## What you have to do
Each entry should be given again exactly, with any image left out.

*** Opening Provided records ***

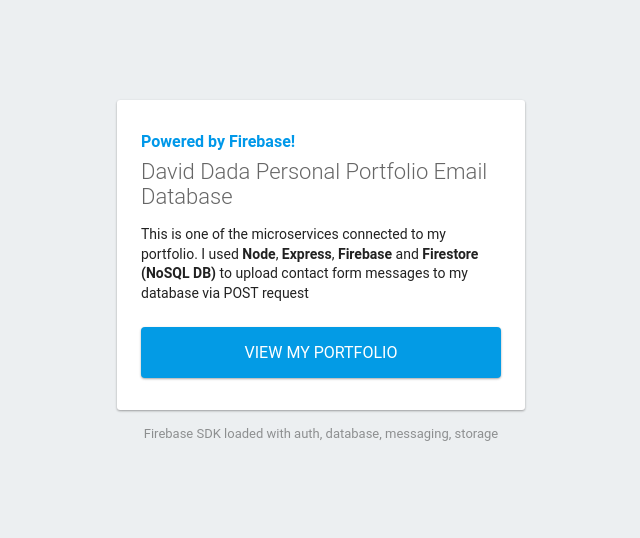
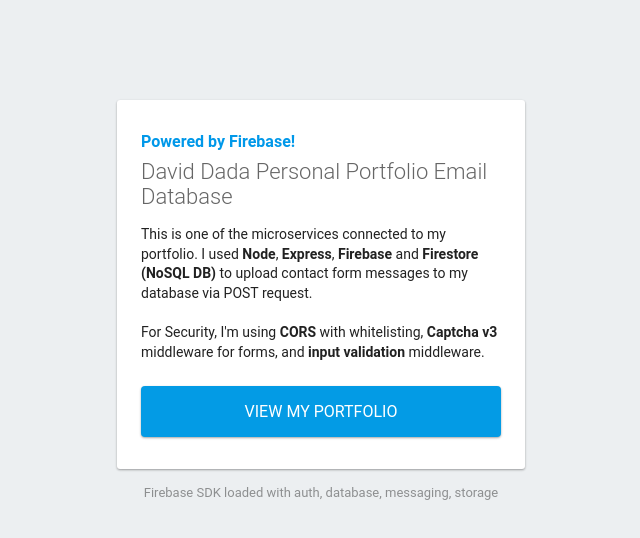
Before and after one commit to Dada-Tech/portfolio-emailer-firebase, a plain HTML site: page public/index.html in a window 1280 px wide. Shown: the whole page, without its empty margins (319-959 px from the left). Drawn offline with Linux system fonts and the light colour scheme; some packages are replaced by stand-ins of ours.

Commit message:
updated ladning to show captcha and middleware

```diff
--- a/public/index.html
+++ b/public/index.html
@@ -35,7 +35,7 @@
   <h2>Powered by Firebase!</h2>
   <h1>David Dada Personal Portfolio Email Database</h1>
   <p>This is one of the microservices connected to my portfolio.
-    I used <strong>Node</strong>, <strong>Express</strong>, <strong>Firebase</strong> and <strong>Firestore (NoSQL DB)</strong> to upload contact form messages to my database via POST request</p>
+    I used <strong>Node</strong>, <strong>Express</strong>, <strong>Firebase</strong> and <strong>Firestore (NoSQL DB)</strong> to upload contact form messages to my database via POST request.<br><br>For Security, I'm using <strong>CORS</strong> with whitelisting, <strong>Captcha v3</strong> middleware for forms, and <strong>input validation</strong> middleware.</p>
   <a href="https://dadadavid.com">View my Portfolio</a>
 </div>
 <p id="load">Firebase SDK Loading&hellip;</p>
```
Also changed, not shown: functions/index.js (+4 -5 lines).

*** Closing Provided records ***

## Your solution
Before and after one commit to Dada-Tech/portfolio-emailer-firebase, a plain HTML site: page public/index.html in a window 1280 px wide. Shown: the whole page, without its empty margins (319-959 px from the left). Drawn offline with Linux system fonts and the light colour scheme; some packages are replaced by stand-ins of ours.

Commit message:
updated ladning to show captcha and middleware

```diff
--- a/public/index.html
+++ b/public/index.html
@@ -35,7 +35,7 @@
   <h2>Powered by Firebase!</h2>
   <h1>David Dada Personal Portfolio Email Database</h1>
   <p>This is one of the microservices connected to my portfolio.
-    I used <strong>Node</strong>, <strong>Express</strong>, <strong>Firebase</strong> and <strong>Firestore (NoSQL DB)</strong> to upload contact form messages to my database via POST request</p>
+    I used <strong>Node</strong>, <strong>Express</strong>, <strong>Firebase</strong> and <strong>Firestore (NoSQL DB)</strong> to upload contact form messages to my database via POST request.<br><br>For Security, I'm using <strong>CORS</strong> with whitelisting, <strong>Captcha v3</strong> middleware for forms, and <strong>input validation</strong> middleware.</p>
   <a href="https://dadadavid.com">View my Portfolio</a>
 </div>
 <p id="load">Firebase SDK Loading&hellip;</p>
```
Also changed, not shown: functions/index.js (+4 -5 lines).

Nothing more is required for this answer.